*What is needed*
Only the lines that hold "object" should be in the answer, each copied from the data below.

*Provided entries*
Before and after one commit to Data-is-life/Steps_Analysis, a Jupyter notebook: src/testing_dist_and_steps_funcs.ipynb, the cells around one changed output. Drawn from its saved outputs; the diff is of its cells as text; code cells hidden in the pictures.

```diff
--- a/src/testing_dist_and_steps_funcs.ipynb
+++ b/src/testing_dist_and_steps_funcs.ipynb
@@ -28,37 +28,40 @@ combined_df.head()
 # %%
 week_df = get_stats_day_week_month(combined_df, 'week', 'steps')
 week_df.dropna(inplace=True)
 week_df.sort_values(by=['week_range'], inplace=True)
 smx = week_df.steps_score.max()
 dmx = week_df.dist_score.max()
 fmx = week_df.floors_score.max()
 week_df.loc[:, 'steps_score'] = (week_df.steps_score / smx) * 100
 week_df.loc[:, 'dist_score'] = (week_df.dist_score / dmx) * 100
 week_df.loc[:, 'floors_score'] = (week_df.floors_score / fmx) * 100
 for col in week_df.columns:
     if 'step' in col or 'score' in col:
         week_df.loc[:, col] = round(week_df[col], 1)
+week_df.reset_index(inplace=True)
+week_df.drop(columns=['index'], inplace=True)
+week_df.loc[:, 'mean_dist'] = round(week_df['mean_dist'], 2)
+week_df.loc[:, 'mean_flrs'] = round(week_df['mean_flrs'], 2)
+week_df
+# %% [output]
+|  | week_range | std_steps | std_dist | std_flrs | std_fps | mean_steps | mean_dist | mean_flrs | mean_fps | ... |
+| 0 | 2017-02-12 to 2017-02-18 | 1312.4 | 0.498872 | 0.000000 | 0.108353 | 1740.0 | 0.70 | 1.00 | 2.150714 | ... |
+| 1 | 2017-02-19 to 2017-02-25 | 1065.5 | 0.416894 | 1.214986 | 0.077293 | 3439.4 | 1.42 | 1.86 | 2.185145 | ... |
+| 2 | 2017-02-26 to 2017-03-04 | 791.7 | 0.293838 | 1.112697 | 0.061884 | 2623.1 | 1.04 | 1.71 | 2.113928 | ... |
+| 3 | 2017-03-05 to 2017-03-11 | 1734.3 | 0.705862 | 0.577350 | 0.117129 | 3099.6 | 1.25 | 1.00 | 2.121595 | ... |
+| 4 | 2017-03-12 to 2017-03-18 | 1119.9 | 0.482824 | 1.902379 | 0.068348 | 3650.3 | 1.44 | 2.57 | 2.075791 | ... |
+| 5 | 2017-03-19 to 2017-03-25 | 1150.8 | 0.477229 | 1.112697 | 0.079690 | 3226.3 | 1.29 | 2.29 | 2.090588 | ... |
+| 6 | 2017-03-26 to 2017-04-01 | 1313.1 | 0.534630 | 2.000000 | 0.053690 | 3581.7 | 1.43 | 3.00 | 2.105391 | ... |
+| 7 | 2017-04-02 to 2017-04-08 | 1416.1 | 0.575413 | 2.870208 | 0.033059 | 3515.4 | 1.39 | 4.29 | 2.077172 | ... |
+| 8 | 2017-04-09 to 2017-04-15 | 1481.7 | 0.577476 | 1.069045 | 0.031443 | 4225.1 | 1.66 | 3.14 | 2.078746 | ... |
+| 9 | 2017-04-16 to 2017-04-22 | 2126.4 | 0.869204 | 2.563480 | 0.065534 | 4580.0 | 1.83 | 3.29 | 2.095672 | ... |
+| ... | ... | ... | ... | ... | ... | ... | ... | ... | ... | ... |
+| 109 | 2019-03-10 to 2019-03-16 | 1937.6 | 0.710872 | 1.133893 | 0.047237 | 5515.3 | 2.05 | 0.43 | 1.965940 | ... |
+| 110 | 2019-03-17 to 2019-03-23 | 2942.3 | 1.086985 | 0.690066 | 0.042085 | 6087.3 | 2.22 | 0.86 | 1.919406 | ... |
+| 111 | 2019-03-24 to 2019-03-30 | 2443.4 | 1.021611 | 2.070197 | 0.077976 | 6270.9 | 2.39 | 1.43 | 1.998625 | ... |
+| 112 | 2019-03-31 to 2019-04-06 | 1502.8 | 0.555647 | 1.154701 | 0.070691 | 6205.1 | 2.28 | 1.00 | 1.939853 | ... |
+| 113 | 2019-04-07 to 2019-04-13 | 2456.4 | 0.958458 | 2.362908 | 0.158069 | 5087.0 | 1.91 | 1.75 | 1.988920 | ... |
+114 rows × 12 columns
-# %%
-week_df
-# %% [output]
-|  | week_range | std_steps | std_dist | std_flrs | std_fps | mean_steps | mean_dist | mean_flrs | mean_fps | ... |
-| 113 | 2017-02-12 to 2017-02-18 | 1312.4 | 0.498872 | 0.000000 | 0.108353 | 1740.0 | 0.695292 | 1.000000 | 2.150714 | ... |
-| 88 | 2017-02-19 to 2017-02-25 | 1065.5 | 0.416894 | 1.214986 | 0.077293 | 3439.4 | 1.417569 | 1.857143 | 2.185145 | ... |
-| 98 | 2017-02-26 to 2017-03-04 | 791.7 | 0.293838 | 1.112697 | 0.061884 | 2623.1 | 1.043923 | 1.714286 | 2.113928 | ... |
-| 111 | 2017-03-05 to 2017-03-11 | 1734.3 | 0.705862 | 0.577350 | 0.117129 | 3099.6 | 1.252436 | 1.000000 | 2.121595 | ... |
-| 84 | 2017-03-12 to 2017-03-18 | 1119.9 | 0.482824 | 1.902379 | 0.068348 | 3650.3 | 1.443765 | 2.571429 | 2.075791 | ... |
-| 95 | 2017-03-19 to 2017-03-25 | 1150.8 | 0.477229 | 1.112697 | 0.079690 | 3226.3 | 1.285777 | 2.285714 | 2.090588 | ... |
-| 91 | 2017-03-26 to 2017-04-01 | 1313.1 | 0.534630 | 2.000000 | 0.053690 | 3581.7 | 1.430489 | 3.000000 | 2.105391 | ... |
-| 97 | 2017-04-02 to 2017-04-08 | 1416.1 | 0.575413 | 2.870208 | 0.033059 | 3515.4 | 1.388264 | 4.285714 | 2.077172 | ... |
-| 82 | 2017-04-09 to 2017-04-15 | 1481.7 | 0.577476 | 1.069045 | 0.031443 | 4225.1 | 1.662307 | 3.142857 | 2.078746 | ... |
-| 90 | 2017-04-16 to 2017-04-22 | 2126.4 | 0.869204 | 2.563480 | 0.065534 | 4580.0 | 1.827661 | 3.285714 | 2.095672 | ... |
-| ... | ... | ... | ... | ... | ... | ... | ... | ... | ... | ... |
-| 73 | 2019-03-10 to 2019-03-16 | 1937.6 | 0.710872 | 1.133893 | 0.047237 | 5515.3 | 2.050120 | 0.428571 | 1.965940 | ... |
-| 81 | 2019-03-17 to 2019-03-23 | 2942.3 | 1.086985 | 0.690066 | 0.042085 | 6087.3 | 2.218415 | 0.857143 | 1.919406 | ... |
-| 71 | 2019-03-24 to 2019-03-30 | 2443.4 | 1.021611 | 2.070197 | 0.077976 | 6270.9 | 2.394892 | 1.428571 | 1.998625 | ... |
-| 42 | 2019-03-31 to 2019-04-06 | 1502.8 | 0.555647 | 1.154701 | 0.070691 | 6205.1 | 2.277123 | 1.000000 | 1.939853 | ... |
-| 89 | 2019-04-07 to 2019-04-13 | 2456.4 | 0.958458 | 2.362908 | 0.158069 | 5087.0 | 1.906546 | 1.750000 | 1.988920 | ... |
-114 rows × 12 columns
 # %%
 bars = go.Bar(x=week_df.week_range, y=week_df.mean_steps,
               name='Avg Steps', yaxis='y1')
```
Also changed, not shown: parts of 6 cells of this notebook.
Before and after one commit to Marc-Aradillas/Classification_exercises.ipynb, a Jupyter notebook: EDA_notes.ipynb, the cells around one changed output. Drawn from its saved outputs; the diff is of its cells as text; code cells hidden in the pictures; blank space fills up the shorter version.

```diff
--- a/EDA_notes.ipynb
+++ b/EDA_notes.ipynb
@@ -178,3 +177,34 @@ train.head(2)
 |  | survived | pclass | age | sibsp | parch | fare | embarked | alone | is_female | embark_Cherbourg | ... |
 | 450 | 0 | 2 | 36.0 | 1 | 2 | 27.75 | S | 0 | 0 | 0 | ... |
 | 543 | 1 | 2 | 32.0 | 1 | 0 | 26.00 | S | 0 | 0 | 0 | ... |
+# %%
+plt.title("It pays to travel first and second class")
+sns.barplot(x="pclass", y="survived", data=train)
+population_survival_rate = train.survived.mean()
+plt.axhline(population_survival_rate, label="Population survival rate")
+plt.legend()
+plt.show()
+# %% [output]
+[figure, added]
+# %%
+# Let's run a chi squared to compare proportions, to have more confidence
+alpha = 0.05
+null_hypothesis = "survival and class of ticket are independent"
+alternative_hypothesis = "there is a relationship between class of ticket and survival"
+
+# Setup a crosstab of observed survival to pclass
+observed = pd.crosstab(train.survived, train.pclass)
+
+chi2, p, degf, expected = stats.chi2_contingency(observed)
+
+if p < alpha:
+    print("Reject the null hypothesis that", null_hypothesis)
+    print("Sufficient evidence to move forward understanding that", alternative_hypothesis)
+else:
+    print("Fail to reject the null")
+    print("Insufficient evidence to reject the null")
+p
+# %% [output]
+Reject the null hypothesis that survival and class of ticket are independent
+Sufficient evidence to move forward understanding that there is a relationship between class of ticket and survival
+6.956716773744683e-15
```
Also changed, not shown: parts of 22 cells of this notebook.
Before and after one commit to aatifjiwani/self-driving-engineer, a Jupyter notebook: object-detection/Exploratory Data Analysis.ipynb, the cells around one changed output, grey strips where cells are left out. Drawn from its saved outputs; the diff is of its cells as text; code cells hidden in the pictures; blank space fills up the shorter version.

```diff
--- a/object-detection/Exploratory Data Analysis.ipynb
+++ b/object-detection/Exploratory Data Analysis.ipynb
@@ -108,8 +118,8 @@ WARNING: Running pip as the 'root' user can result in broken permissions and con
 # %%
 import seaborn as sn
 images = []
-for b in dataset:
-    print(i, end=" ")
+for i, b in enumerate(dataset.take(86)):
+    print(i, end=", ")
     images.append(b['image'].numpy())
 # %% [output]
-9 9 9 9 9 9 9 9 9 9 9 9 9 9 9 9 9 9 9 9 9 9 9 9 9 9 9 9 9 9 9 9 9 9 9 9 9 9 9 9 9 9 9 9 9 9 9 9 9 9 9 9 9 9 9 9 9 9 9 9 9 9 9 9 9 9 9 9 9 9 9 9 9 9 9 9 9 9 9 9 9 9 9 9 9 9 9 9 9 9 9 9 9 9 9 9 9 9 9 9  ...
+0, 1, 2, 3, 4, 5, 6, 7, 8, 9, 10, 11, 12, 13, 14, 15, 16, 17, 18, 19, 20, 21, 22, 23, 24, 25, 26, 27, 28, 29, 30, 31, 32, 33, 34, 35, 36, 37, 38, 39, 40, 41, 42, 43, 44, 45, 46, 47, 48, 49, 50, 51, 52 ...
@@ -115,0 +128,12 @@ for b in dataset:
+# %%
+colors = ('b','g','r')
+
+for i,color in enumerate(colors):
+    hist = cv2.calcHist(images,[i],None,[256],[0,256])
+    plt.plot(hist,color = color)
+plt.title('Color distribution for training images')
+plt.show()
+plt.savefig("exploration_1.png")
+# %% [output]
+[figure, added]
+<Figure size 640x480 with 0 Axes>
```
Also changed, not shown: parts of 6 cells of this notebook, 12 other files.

*Expected output*
Before and after one commit to aatifjiwani/self-driving-engineer, a Jupyter notebook: object-detection/Exploratory Data Analysis.ipynb, the cells around one changed output, grey strips where cells are left out. Drawn from its saved outputs; the diff is of its cells as text; code cells hidden in the pictures; blank space fills up the shorter version.
--- a/object-detection/Exploratory Data Analysis.ipynb
+++ b/object-detection/Exploratory Data Analysis.ipynb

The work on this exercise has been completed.